─── Supplied records ───
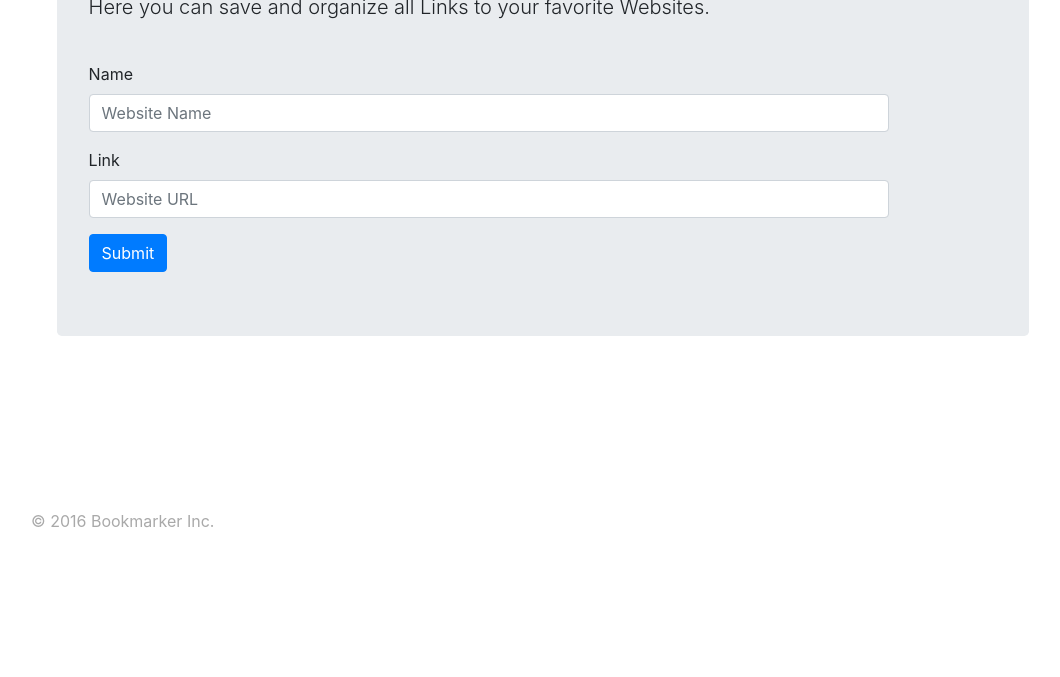
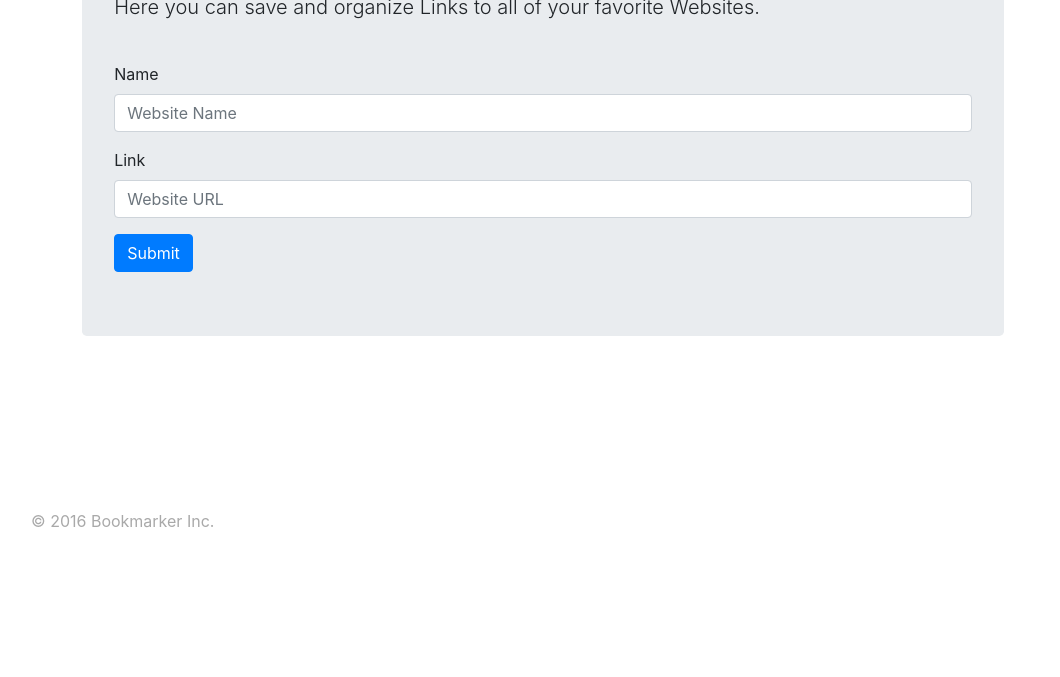
Before and after one commit to IvyXox/Basic-Bookmark-Application, a plain HTML site: page index.html in a window 1280 px wide. Shown: the part 141-818 px from the top of the page, without its empty margins (97-1157 px from the left). Drawn offline with Linux system fonts and the light colour scheme.

Commit message:
icon added

```diff
--- a/style.css
+++ b/css/style.css
@@ -1,8 +1,8 @@
 .shorter {
-    max-width: 800px;
+    max-width: 1000px;
 }
 .wrapper {
-    padding: 2% 5%;
+    padding: 3% 4%;
 }
 .footer {
     padding: 4%;
@@ -26,7 +26,7 @@
 }
 @media screen and (min-width: 1200px) {
     .wrapper {
-        padding: 1% 12%;
+        padding: 1% 14%;
     }
     .footer {
         padding: 10%
--- a/index.html
+++ b/index.html
@@ -5,14 +5,15 @@
         <meta name="viewport" content="width=device-width, initial-scale=1.0">
         <meta http-equiv="X-UA-Compatible" content="ie=edge">
         <title>Bookmarks</title>
-        <link rel="stylesheet" href="style.css" type="text/css">
+        <link rel="shortcut icon" type="image/x-icon" href="favicon.ico"/>
+        <link rel="stylesheet" href="css/style.css" type="text/css">
         <link rel="stylesheet" href="css/bootstrap.min.css">
     </head>
     <body>
         <div class="wrapper">
             <div class="jumbotron">
                 <h1>Bookmark your favorite Sites</h1>
-                <p class="lead">Here you can save and organize all Links to your favorite Websites.</p>
+                <p class="lead">Here you can save and organize Links to all of your favorite Websites.</p>
                 <br/>
                 <form id="myForm">
                     <div class="form-group shorter">
```
Also changed, not shown: favicon.ico (added).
───
A copy of each line above that holds the word "padding" is the expected answer.

-    padding: 2% 5%;
+    padding: 3% 4%;
     padding: 4%;
-        padding: 1% 12%;
+        padding: 1% 14%;
         padding: 10%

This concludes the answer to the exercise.